--- START ---
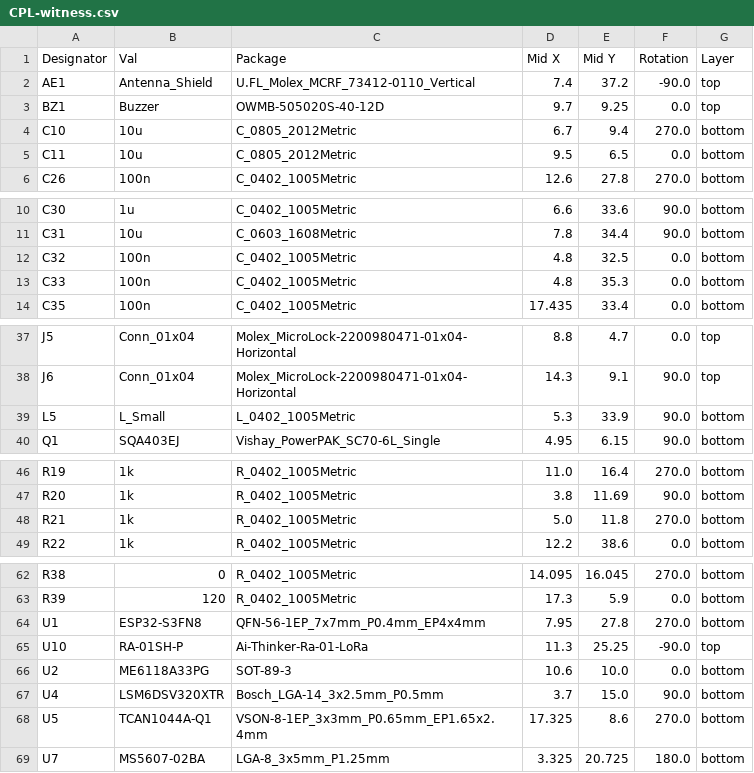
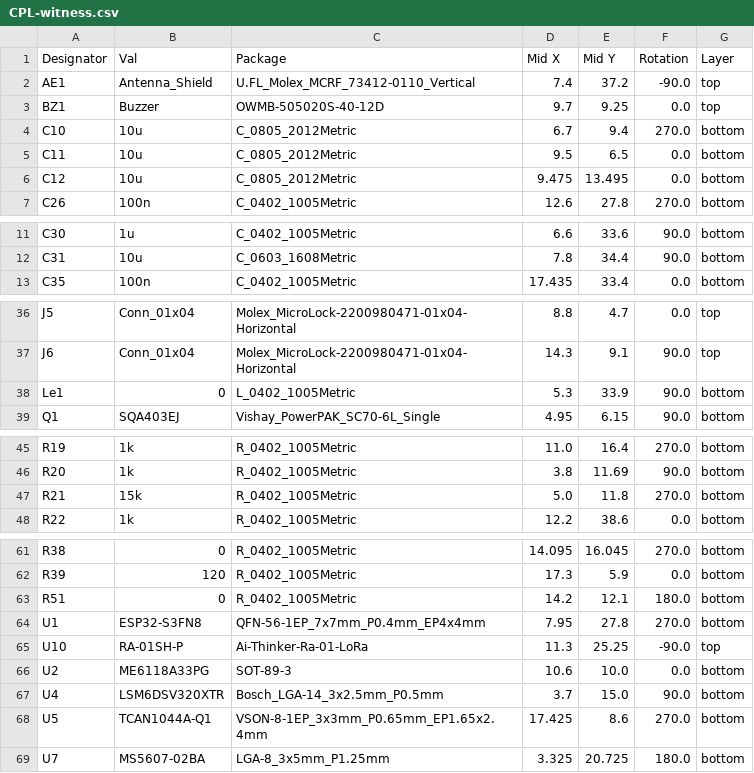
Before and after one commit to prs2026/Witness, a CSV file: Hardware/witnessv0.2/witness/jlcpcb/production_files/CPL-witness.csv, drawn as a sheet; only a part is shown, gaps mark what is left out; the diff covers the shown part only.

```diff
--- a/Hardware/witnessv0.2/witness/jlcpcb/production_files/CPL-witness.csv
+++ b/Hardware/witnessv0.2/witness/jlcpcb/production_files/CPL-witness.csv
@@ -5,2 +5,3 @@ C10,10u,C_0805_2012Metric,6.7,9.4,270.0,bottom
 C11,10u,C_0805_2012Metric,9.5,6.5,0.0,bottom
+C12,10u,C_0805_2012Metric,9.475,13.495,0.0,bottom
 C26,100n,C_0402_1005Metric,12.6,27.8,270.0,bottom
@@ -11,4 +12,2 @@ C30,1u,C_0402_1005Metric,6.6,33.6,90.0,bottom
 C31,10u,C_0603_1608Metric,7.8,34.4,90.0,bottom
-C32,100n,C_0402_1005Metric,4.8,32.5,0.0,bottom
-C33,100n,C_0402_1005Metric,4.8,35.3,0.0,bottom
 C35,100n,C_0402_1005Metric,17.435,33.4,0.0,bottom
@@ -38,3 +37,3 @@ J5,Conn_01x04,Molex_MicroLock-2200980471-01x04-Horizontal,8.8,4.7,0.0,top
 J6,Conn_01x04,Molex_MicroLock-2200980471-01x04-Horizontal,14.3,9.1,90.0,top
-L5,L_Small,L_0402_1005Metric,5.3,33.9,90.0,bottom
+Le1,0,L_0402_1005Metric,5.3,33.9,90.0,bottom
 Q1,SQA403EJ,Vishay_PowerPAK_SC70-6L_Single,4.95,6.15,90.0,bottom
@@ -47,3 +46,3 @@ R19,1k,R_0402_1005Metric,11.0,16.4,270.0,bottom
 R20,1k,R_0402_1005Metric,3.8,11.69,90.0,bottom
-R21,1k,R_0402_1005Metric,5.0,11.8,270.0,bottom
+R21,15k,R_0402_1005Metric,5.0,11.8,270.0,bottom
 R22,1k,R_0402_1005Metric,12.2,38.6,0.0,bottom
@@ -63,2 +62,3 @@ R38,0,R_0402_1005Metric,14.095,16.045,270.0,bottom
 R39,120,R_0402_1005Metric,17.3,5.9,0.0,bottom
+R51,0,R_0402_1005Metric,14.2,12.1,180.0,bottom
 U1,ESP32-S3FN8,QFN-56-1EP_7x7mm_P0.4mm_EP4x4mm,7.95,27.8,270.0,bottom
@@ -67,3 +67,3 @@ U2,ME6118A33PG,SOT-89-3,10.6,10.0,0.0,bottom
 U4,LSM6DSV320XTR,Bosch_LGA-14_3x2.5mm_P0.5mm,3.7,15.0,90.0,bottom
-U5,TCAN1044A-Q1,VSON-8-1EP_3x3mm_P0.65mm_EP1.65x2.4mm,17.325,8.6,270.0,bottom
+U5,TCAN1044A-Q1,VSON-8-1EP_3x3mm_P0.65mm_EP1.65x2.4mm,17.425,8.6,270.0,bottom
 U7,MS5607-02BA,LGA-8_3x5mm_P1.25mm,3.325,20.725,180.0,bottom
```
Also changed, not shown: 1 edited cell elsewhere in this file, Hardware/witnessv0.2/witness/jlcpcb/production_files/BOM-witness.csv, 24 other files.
--- END ---
With the pictures removed, please retype each record exactly.

Before and after one commit to prs2026/Witness, a CSV file: Hardware/witnessv0.2/witness/jlcpcb/production_files/CPL-witness.csv, drawn as a sheet; only a part is shown, gaps mark what is left out; the diff covers the shown part only.

```diff
--- a/Hardware/witnessv0.2/witness/jlcpcb/production_files/CPL-witness.csv
+++ b/Hardware/witnessv0.2/witness/jlcpcb/production_files/CPL-witness.csv
@@ -5,2 +5,3 @@ C10,10u,C_0805_2012Metric,6.7,9.4,270.0,bottom
 C11,10u,C_0805_2012Metric,9.5,6.5,0.0,bottom
+C12,10u,C_0805_2012Metric,9.475,13.495,0.0,bottom
 C26,100n,C_0402_1005Metric,12.6,27.8,270.0,bottom
@@ -11,4 +12,2 @@ C30,1u,C_0402_1005Metric,6.6,33.6,90.0,bottom
 C31,10u,C_0603_1608Metric,7.8,34.4,90.0,bottom
-C32,100n,C_0402_1005Metric,4.8,32.5,0.0,bottom
-C33,100n,C_0402_1005Metric,4.8,35.3,0.0,bottom
 C35,100n,C_0402_1005Metric,17.435,33.4,0.0,bottom
@@ -38,3 +37,3 @@ J5,Conn_01x04,Molex_MicroLock-2200980471-01x04-Horizontal,8.8,4.7,0.0,top
 J6,Conn_01x04,Molex_MicroLock-2200980471-01x04-Horizontal,14.3,9.1,90.0,top
-L5,L_Small,L_0402_1005Metric,5.3,33.9,90.0,bottom
+Le1,0,L_0402_1005Metric,5.3,33.9,90.0,bottom
 Q1,SQA403EJ,Vishay_PowerPAK_SC70-6L_Single,4.95,6.15,90.0,bottom
@@ -47,3 +46,3 @@ R19,1k,R_0402_1005Metric,11.0,16.4,270.0,bottom
 R20,1k,R_0402_1005Metric,3.8,11.69,90.0,bottom
-R21,1k,R_0402_1005Metric,5.0,11.8,270.0,bottom
+R21,15k,R_0402_1005Metric,5.0,11.8,270.0,bottom
 R22,1k,R_0402_1005Metric,12.2,38.6,0.0,bottom
@@ -63,2 +62,3 @@ R38,0,R_0402_1005Metric,14.095,16.045,270.0,bottom
 R39,120,R_0402_1005Metric,17.3,5.9,0.0,bottom
+R51,0,R_0402_1005Metric,14.2,12.1,180.0,bottom
 U1,ESP32-S3FN8,QFN-56-1EP_7x7mm_P0.4mm_EP4x4mm,7.95,27.8,270.0,bottom
@@ -67,3 +67,3 @@ U2,ME6118A33PG,SOT-89-3,10.6,10.0,0.0,bottom
 U4,LSM6DSV320XTR,Bosch_LGA-14_3x2.5mm_P0.5mm,3.7,15.0,90.0,bottom
-U5,TCAN1044A-Q1,VSON-8-1EP_3x3mm_P0.65mm_EP1.65x2.4mm,17.325,8.6,270.0,bottom
+U5,TCAN1044A-Q1,VSON-8-1EP_3x3mm_P0.65mm_EP1.65x2.4mm,17.425,8.6,270.0,bottom
 U7,MS5607-02BA,LGA-8_3x5mm_P1.25mm,3.325,20.725,180.0,bottom
```
Also changed, not shown: 1 edited cell elsewhere in this file, Hardware/witnessv0.2/witness/jlcpcb/production_files/BOM-witness.csv, 24 other files.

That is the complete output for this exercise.